After eight years of war that has claimed the lives of nearly half a million people, Yemen is currently experiencing one of the world’s worst humanitarian crises. With the record of human rights abuses mounting on all sides of the conflict, the United States should use its leverage to reestablish an independent oversight mechanism and work to bring accountability for these violations.
Oversight Group Documented Abuses Against Civilians Before Disbanding in 2021
From 2017 to 2021, Yemen’s Group of Eminent Experts (GEE), with a mandate from the United Nations, conducted independent investigations into horrific human rights violations in Yemen by all the warring parties, including by the Saudi-led coalition and the Houthis.
The GEE documented widespread abuses, including air strikes and shelling on civilians and civilian infrastructure, sniper attacks, landmine usage, as well as arbitrary killings and detention, torture, sexual and gender-based violence, and obstruction of humanitarian aid delivery. The GEE also claimed that due to its military aid and weapons sales to Saudi Arabia and the UAE, the United States was likely complicit in war crimes too.
The GEE also claimed that due to its military aid and weapons sales to Saudi Arabia and the UAE, the United States was likely complicit in war crimes too.
After intense Saudi pressure to dismantle the mechanism, the UN Human Rights Council let GEE’s mandate expire in the fall of 2021. Violence in Yemen escalated in the months following, with January 2022 being one of the bloodiest months of the war. The Norwegian Refugee Council reported that 823 civilians were killed or injured in the four months before the end of monitoring and 1,535 in the four months after the GEE’s departure.
Violations by all the warring parties have persisted since, including but not limited to increased Houthi attacks in the governorates of Marib and Taiz and Saudi retention of key aspects of its air, sea, and land blockade.
The 52nd Session of the UN Human Rights Council in March 2023 will present a crucial opportunity for the United States to help reestablish a new independent oversight mechanism for Yemen and finally get the war-torn country on a path to reconciliation, peace, and healing.
Without a Truce, Violence is Escalating

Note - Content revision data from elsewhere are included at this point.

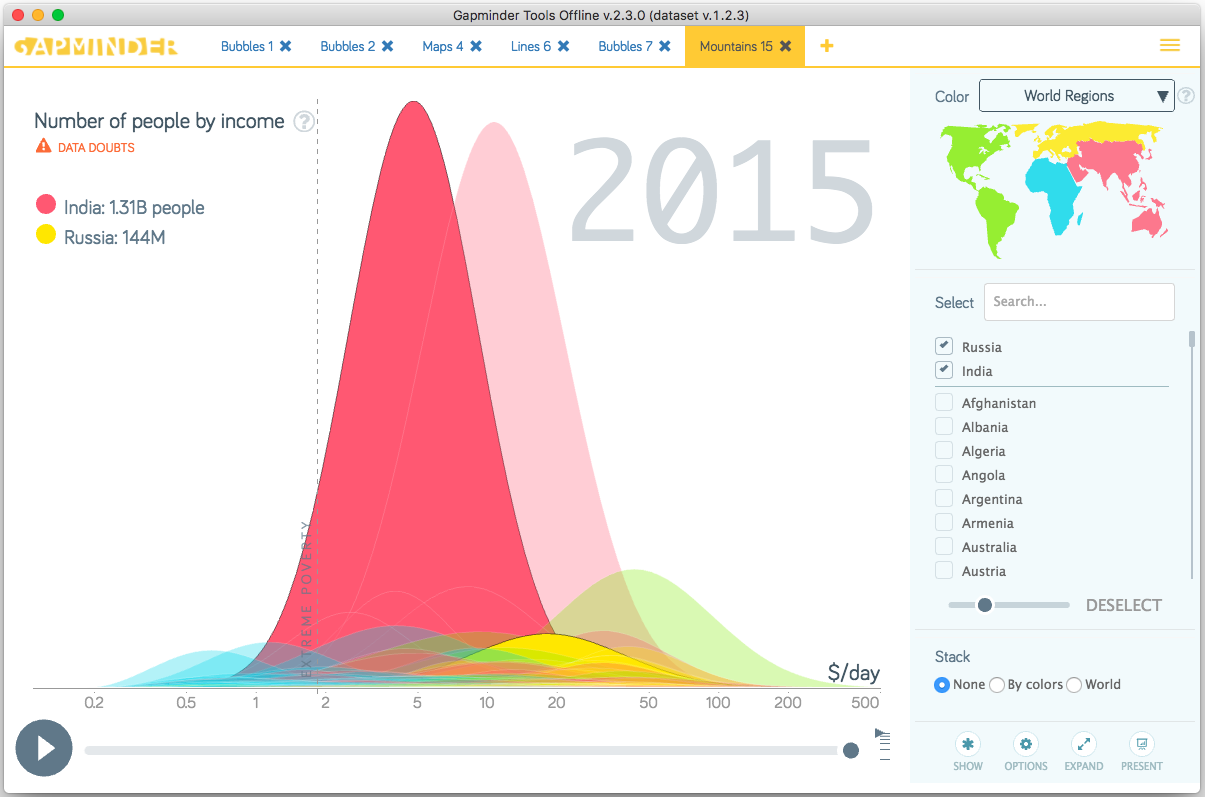
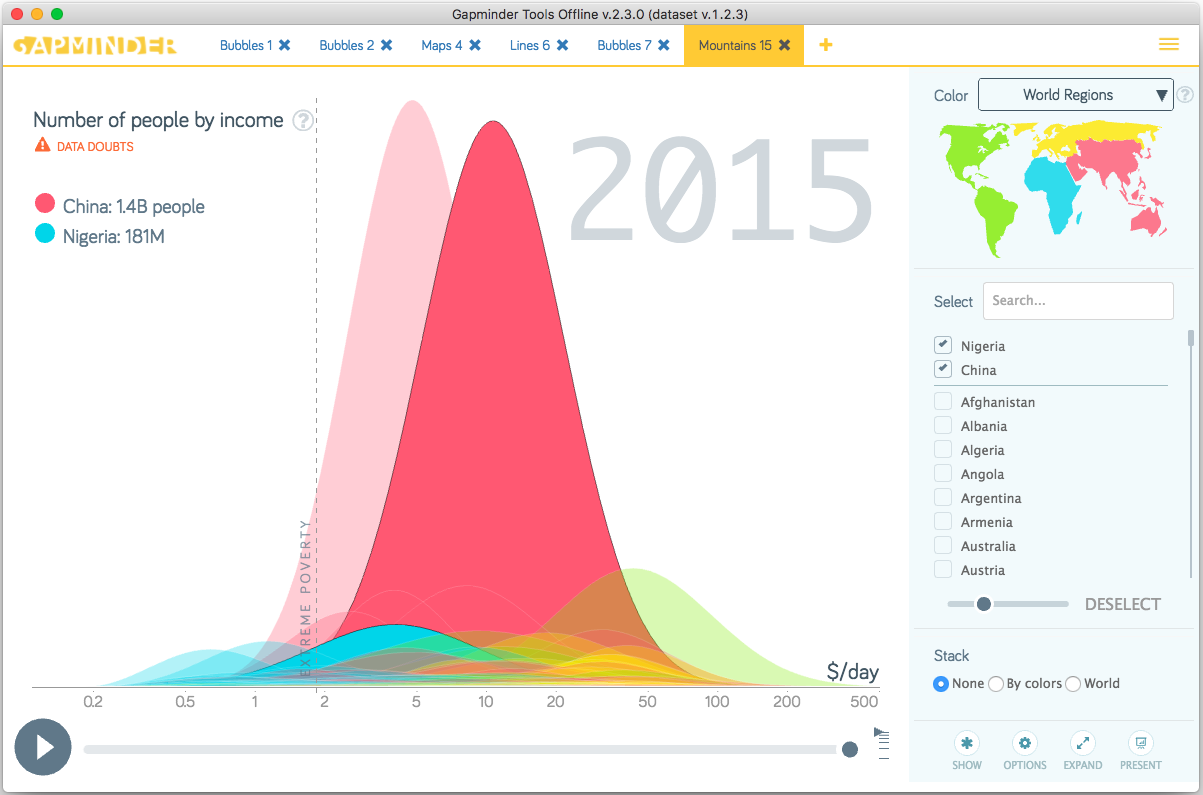
Color and transparency for mountains

diff --git a/04_visual_design.tex b/04_visual_design.tex
@@ -312,17 +312,25 @@ The non-stacked version has overlapping problems:
 countries with similar income's distributions result in overlapping areas with a similar shape.
 The problem is only partially solved by allowing the user to select only some countries (using the menu in the right panel).
 \cref{fig:mountains-non-stacked} shows an example of non-stacked areas in Gapminder:
-we have selected India and Russia to highlight them, but there are still clear overlapping problems, exactly for Russia.
+we have selected China and Nigeria to highlight them, but there are still clear overlapping problems, especially for Nigeria.
 
 \paragraph{Size}
 
 \paragraph{Color}
+The encoding of color is the same of the one for ``bubbles'' charts discussed in \cref{subsubsec:bubbles}.
+This encoding has a problem in the non-stacked areas version:
+when some countries are selected, the others are partially hidden by changing their level of transparency.
+Overlapping areas with different colors and a non-zero level of transparency create new colors which does not belong to the color mapping.
+This problem is evident with categorical color mapping:
+in \cref{fig:mountains-non-stacked}, the overlapping of red area that represents China with the big green area on the right generates a big orange area.
 
 \paragraph{Text Labels}
 
 \paragraph{Animation}
 
 \paragraph{Transparency}
+The encoding of color is the same as the ``bubbles'' charts discussed in \cref{subsubsec:bubbles}.
+We have discussed the problems of combining transparency and color in the color paragraph.
 
 
 \subsubsection{Rankings}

The expiration of the fragile truce in October makes a return to widespread human violations more likely. There are already signs of violence escalating, with the Houthis attacking oil facilities in recent weeks.
Without a mechanism to monitor violations of international law, all parties to the conflict will continue to act with impunity. A new independent oversight body would create strong disincentives for the warring parties to skirt international law and violate the fundamental human rights of Yemeni civilians.
Growing Support for Oversight Body in Congress
Support for a new GEE mandate is growing on and off Capitol Hill. Last month, Reps. Ilhan Omar (MN-5) and Joaquin Castro (TX-20) sent a 12-member letter to Secretary of State Antony Blinken, stating, “It is our firm conviction that a sustainable peace is not possible without accounting for the atrocities that have taken place, to include accountability for perpetrators on every side of the conflict. A new independent international mechanism is our best hope for achieving this.”
“If the international community is serious about its efforts to ensure lasting peace in Yemen, accountability and reparation are the two main pillars that must be taken into account.”
Radhya Al-Mutawakel, the chair of Mwatana for Human Rights and a leading Yemeni advocate for a new accountability mechanism, recently wrote, “If the international community is serious about its efforts to ensure lasting peace in Yemen, accountability and reparation are the two main pillars that must be taken into account.”
Respect for international law is critical to protect civilians. Yemeni civilians are those most directly affected by the ongoing violence, whether it be from the brutal blockade of food, fuel, and medicine, continued air and ground strikes, or other acts of abuse.
The United States government has a moral and legal responsibility to end its complicity in violations of international humanitarian law that have resulted in so much death and destruction in Yemen, especially among children. Congress should uphold this responsibility by passing the Yemen War Powers Resolution and by encouraging the reestablishment of an independent oversight mechanism.